Why are volcanic ash clouds so dangerous for airplanes?
The U.S. Department of Transportation advises passengers on flights to Hilo and Ellison Onizuka Kona International Airports in Hawaii to check with their airlines before departure about the volcanic eruption situation at Mauna Loa. Mauna Loa is the largest active volcano in the world, and yesterday its first eruption occurred in almost four decades, it is written CNN.
The US Federal Aviation Administration said it was closely monitoring the volcanic eruption and would issue warnings once the size of the ash cloud was determined. Volcanic ash clouds are a serious threat to aviation, as they reduce visibility, damage equipment and ultimately cause engine failure.
Aircraft "encounters" with volcanic ash can happen because ash clouds are difficult to distinguish from ordinary clouds, both visually and on radar, the US Geological Survey points out. Ash clouds can also travel great distances from their source. In 2010, a volcanic eruption in Iceland spewed a huge ash cloud across the Atlantic, causing massive air traffic disruptions across Western Europe. Following this crisis, international aviation regulatory bodies introduced new risk management guidelines for flight safety and volcanic ash.
UPDATE: View from Saddle Road of lava from Mauna Loa volcano eruption as of 1:30 am — Hawaii County Civil Defense working to confirm if any lava has flowed outside the summit caldera (pics: @ KITV4 viewer AJ Taaca) pic.twitter.com/dN5reiq4PW
- Tom George (@TheTomGeorge) November 28st
In response to the Icelandic crisis, European aircraft manufacturer Airbus stated in its operational guidelines that flying through the ash cloud should be avoided at all costs. Airbus said experience had shown that costly damage to aircraft surfaces and propulsion devices could occur, while ventilation, hydraulic, electronic and flight data systems could also be contaminated.
The suction of volcanic ash into engines is critical and can cause severe engine performance degradation due to erosion of moving parts and partial or complete blockage of fuel injectors.
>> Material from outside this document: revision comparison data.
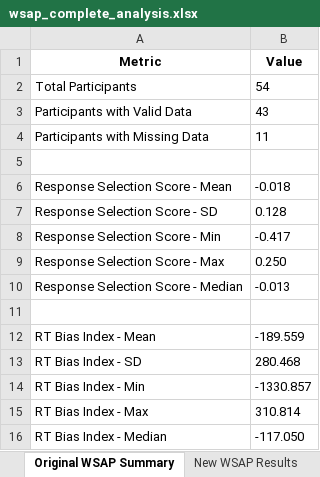
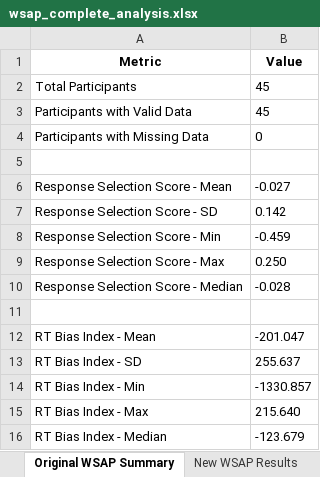
Before and after one commit to nus-cts-lab/Qualtrics-Data-Analysis, an Excel workbook: Analysis/WSAP/wsap_complete_analysis.xlsx, sheet Original WSAP Summary, drawn as a sheet; values as stored, in another font and other column widths than the file's, no borders; the diff names each change by its address in the sheet, - before the commit and + after, or states it on an @@ line.

```diff
--- a/Analysis/WSAP/wsap_complete_analysis.xlsx (sheet Original WSAP Summary)
+++ b/Analysis/WSAP/wsap_complete_analysis.xlsx (sheet Original WSAP Summary)
-B2 (Value): 54
+B2 (Value): 45
-B3 (Value): 43
+B3 (Value): 45
-B4 (Value): 11
+B4 (Value): 0
-B6 (Value): -0.018
+B6 (Value): -0.027
-B7 (Value): 0.128
+B7 (Value): 0.142
-B8 (Value): -0.417
+B8 (Value): -0.459
-B10 (Value): -0.013
+B10 (Value): -0.028
-B12 (Value): -189.559
+B12 (Value): -201.047
-B13 (Value): 280.468
+B13 (Value): 255.637
-B15 (Value): 310.814
+B15 (Value): 215.640
-B16 (Value): -117.050
+B16 (Value): -123.679
```
Also changed, not shown: sheet Original WSAP Results, sheet New WSAP Results, sheet New WSAP Summary, Analysis/1_labels_excel.xlsx, Analysis/1_values_excel.xlsx, 12 other files.
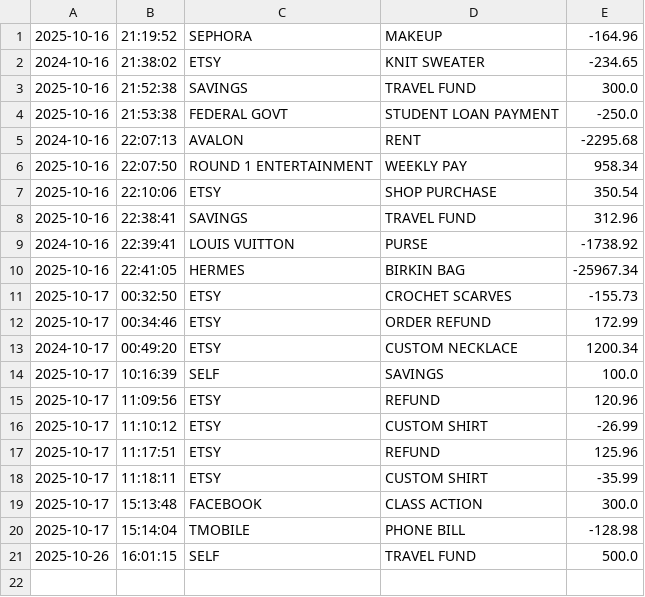
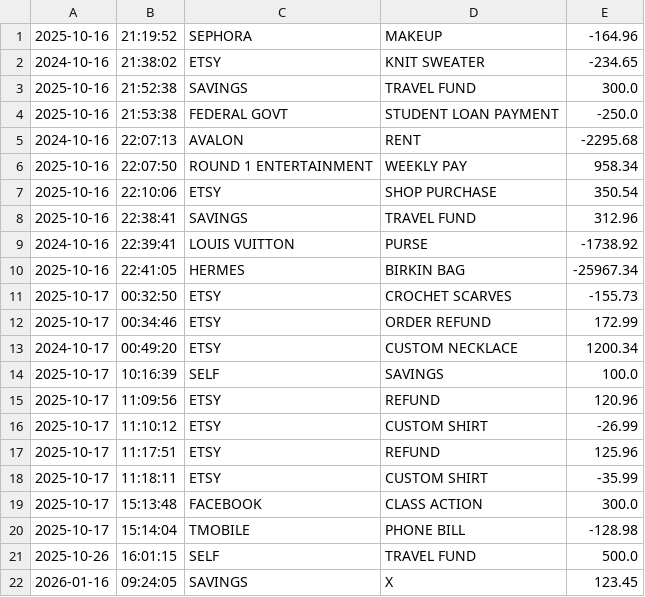
Before and after one commit to dajamiller/Capstone-Accounting-Ledger, a CSV file: transactions.csv, drawn as a sheet; the diff names each change by its address in the sheet, - before the commit and + after, or states it on an @@ line.

```diff
--- a/transactions.csv
+++ b/transactions.csv
+row 22: 2026-01-16 | 09:24:05 | SAVINGS | X | 123.45
```
Also changed, not shown: 4 other files.
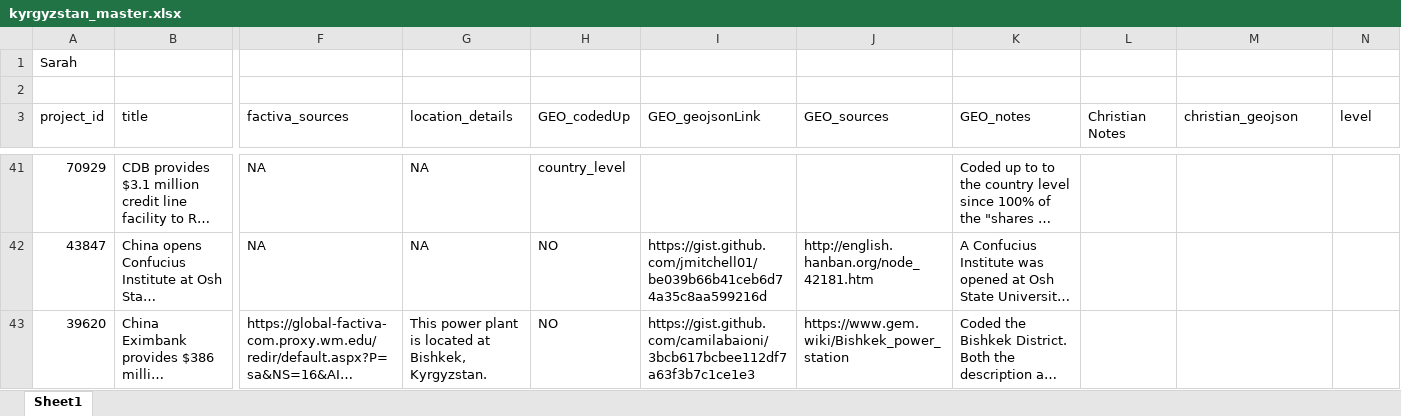
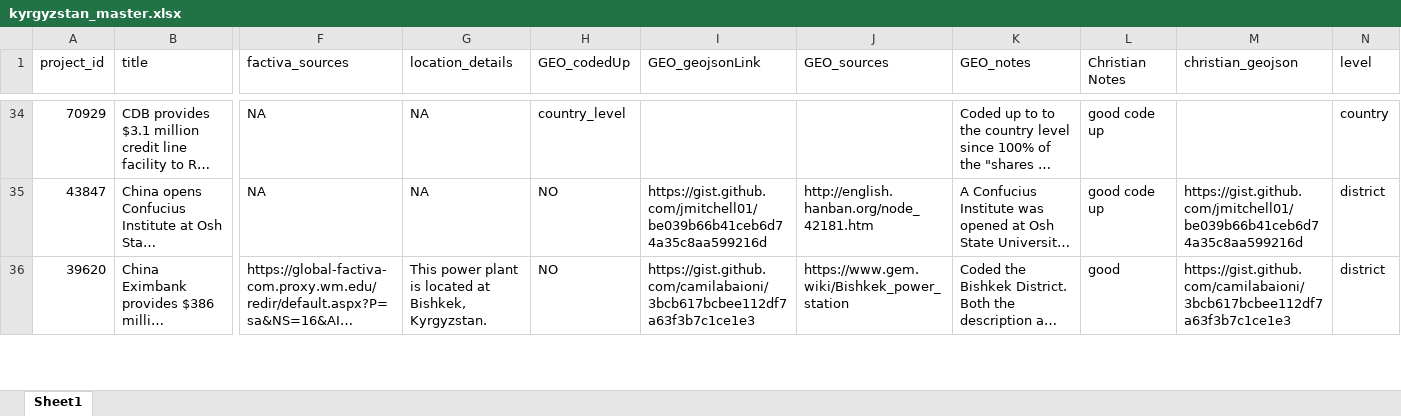
Before and after one commit to cbaehr/SCA-Geocoding, an Excel workbook: Kyrgyzstan/kyrgyzstan_master.xlsx, sheet Sheet1, drawn as a sheet; only a part is shown, gaps mark what is left out; long unchanged cells end in …; values as stored, in another font and other column widths than the file's, no cell formats; removed rows and columns are numbered as before the commit, all else as after; rows hold the shown columns only; the diff covers the shown part only; the diff names each change by its address in the sheet, - before the commit and + after, or states it on an @@ line.

```diff
--- a/Kyrgyzstan/kyrgyzstan_master.xlsx (sheet Sheet1)
+++ b/Kyrgyzstan/kyrgyzstan_master.xlsx (sheet Sheet1)
-row 1: Sarah
-row 2: (empty)
-L34:L35 (Christian Notes): (empty)
+L34:L35 (Christian Notes): good code up
-N34 (level): (empty)
+N34 (level): country
-M35 (christian_geojson): (empty)
+M35 (christian_geojson): https://gist.github.com/jmitchell01/be039b66b41ceb6d74a35c8aa599216d
-N35:N36 (level): (empty)
+N35:N36 (level): district
-L36 (Christian Notes): (empty)
+L36 (Christian Notes): good
-M36 (christian_geojson): (empty)
+M36 (christian_geojson): https://gist.github.com/camilabaioni/3bcb617bcbee112df7a63f3b7c1ce1e3
```
Also changed, not shown: other rows of this sheet, cell formats, Tajikistan/tajikistan_master.xlsx, 3 other files.
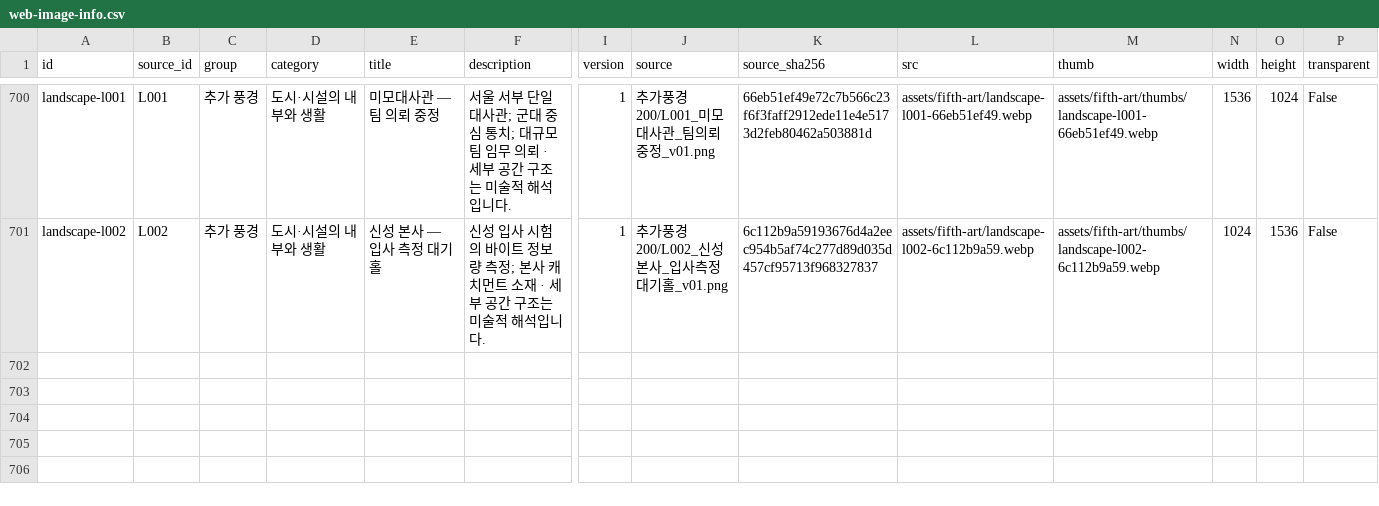
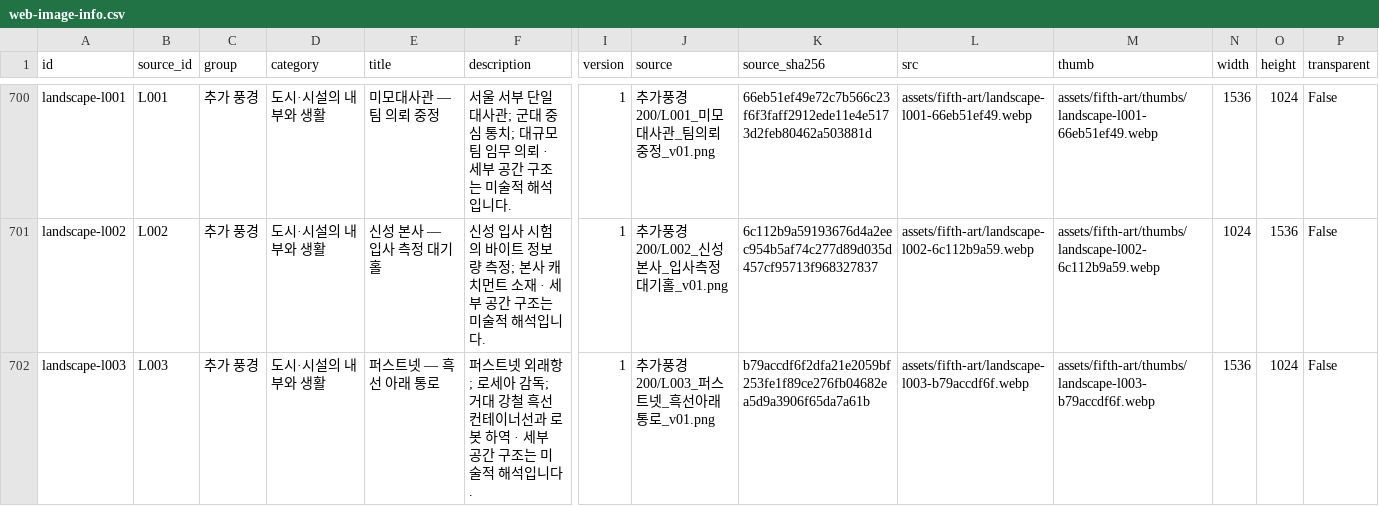
Before and after one commit to whtdrgongmail/MEJEwiki, a CSV file: fewk/assets/fifth-art/web-image-info.csv, drawn as a sheet; only a part is shown, gaps mark what is left out; rows hold the shown columns only; the diff names each change by its address in the sheet, - before the commit and + after, or states it on an @@ line.

```diff
--- a/fewk/assets/fifth-art/web-image-info.csv
+++ b/fewk/assets/fifth-art/web-image-info.csv
+row 702: landscape-l003 | L003 | 추가 풍경 | 도시·시설의 내부와 생활 | 퍼스트넷 — 흑선 아래 통로 | 퍼스트넷 외래항; 로세아 감독; 거대 강철 흑선 컨테이너선과 로봇 하역 · 세부 공간 구조는 미술적 해석입니다. | 1 | 추가풍경200/L003_퍼스트넷_흑선아래통로_v01.png | b79accdf6f2dfa21e2059bf253fe1f89ce276fb04682ea5d9a3906f65da7a61b | assets/fifth-art/landscape-l003-b79accdf6f.webp | assets/fifth-art/thumbs/landscape-l003-b79accdf6f.webp | 1536 | 1024 | False
```
Also changed, not shown: 3 other files.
Volcanic ash contains particles whose melting point is below the engine's internal temperature. During flight, these particles will melt immediately if they pass through the engine. Passing through the turbine, the molten matter cools rapidly, sticks to the turbine blades and obstructs the flow of high-pressure combustion gases. In the worst case, this flow disturbance can shut down the engine.
Every year, millions of travelers fly over volcanically active regions such as Iceland and the North Pacific. There are an estimated 1350 potentially active volcanoes in the world, of which 161 are in the United States and its territories.
Because weather radar is not effective at detecting volcanic ash clouds, pilots rely on forecasts of volcanic eruptions along their flights. There are nine Volcanic Ash Advisory Centers (VAACs) around the world established by international organizations to provide expert advice to national meteorological agencies on the location and expected movement of volcanic ash clouds.
In April 1982, British Airways Flight 009 en route to Auckland from London encountered a cloud of dust and ash thrown up by the eruption of Mount Galunggung on the Indonesian island of Java, resulting in the failure of all four engines.
Fortunately, the pilots were able to extricate the Boeing 747-200 from the ash cloud and restart three engines, which was enough for a safe landing in Jakarta. .
The event was also remembered for the announcement of the "calm" captain of the plane, Eric Moody, who told the passengers: "Ladies and gentlemen, this is the captain. We have a little problem. All four engines are shut down. We are doing everything to get them back up and running. I trust you are not in too much trouble.'
In December 1989, KLM Flight 867 en route to Anchorage, Alaska from Amsterdam encountered a normal-looking cloud that turned out to be a volcanic ash cloud – the result of the eruption of Mount Redoubt, a volcano in the Aleutian Islands.
The pilots increased engine power in an attempt to break out of the cloud, but all four engines of the Boeing 747-400 soon failed, as did the electrical system. Fortunately, the crew was eventually able to restart two engines, allowing the airliner to land safely in Anchorage, despite extensive damage to the windshield, internal aircraft systems, avionics and electronics.